*Action item*
Give all of the listing again word for word, with images excluded.

*Records*
-- Opening Marker --

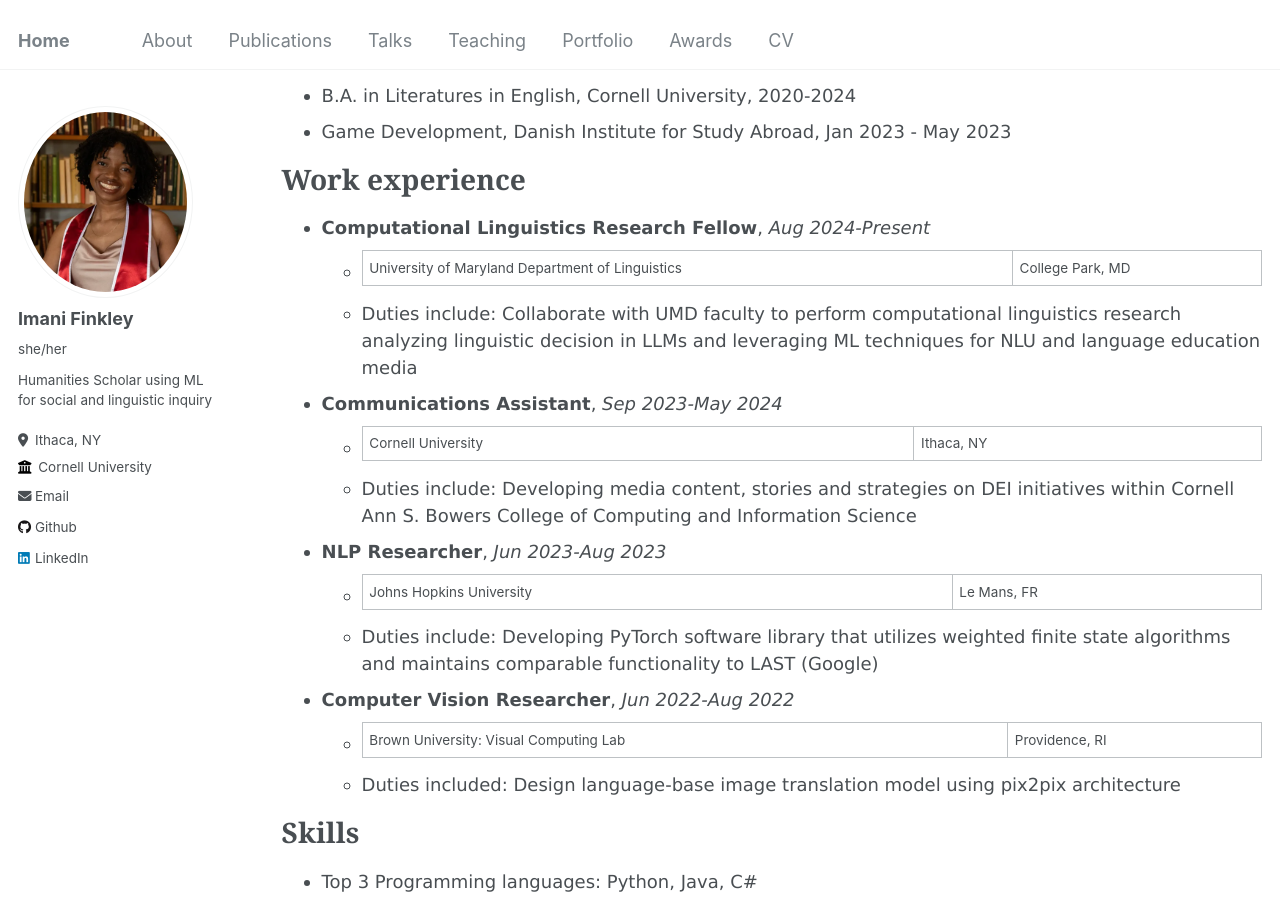
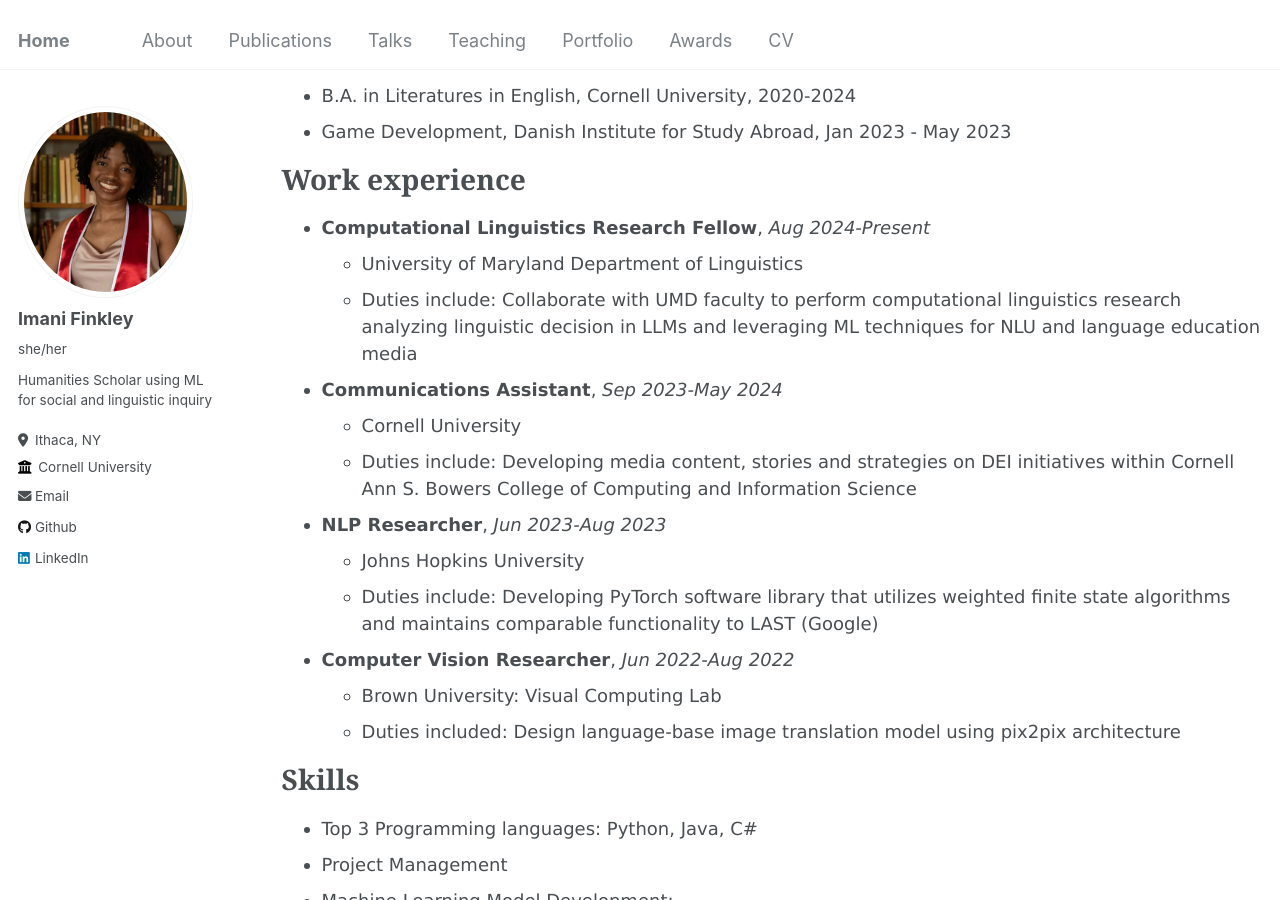
Before and after one commit to imanif/imanif.github.io, a Jekyll site: the page built from _pages/cv.md, in a window 1280 px wide and 900 px high, scrolled down 223 px. Built offline with Jekyll 4.4.1, drawn with Linux system fonts in a browser that asks for light colours.

Commit message:
edit cv page format

```diff
--- a/_pages/cv.md
+++ b/_pages/cv.md
@@ -23,19 +23,19 @@ Education
 Work experience
 ======
 * **Computational Linguistics Research Fellow**, *Aug 2024-Present*
-  * University of Maryland Department of Linguistics | College Park, MD
+  * University of Maryland Department of Linguistics
   * Duties include: Collaborate with UMD faculty to perform computational linguistics research analyzing linguistic decision in LLMs and leveraging ML techniques for NLU and language education media
 
 * **Communications Assistant**, *Sep 2023-May 2024*
-  * Cornell University | Ithaca, NY
+  * Cornell University
   * Duties include: Developing media content, stories and strategies on DEI initiatives within Cornell Ann S. Bowers College of Computing and Information Science
 
 * **NLP Researcher**, *Jun 2023-Aug 2023*
-  * Johns Hopkins University | Le Mans, FR
+  * Johns Hopkins University
   * Duties include: Developing PyTorch software library that utilizes weighted finite state algorithms and maintains comparable functionality to LAST (Google)
 
 * **Computer Vision Researcher**, *Jun 2022-Aug 2022*
-  * Brown University: Visual Computing Lab | Providence, RI
+  * Brown University: Visual Computing Lab
   * Duties included: Design language-base image translation model using pix2pix architecture
 
 Skills
```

-- Closing Marker --

*Task output*
Before and after one commit to imanif/imanif.github.io, a Jekyll site: the page built from _pages/cv.md, in a window 1280 px wide and 900 px high, scrolled down 223 px. Built offline with Jekyll 4.4.1, drawn with Linux system fonts in a browser that asks for light colours.

Commit message:
edit cv page format

```diff
--- a/_pages/cv.md
+++ b/_pages/cv.md
@@ -23,19 +23,19 @@ Education
 Work experience
 ======
 * **Computational Linguistics Research Fellow**, *Aug 2024-Present*
-  * University of Maryland Department of Linguistics | College Park, MD
+  * University of Maryland Department of Linguistics
   * Duties include: Collaborate with UMD faculty to perform computational linguistics research analyzing linguistic decision in LLMs and leveraging ML techniques for NLU and language education media
 
 * **Communications Assistant**, *Sep 2023-May 2024*
-  * Cornell University | Ithaca, NY
+  * Cornell University
   * Duties include: Developing media content, stories and strategies on DEI initiatives within Cornell Ann S. Bowers College of Computing and Information Science
 
 * **NLP Researcher**, *Jun 2023-Aug 2023*
-  * Johns Hopkins University | Le Mans, FR
+  * Johns Hopkins University
   * Duties include: Developing PyTorch software library that utilizes weighted finite state algorithms and maintains comparable functionality to LAST (Google)
 
 * **Computer Vision Researcher**, *Jun 2022-Aug 2022*
-  * Brown University: Visual Computing Lab | Providence, RI
+  * Brown University: Visual Computing Lab
   * Duties included: Design language-base image translation model using pix2pix architecture
 
 Skills
```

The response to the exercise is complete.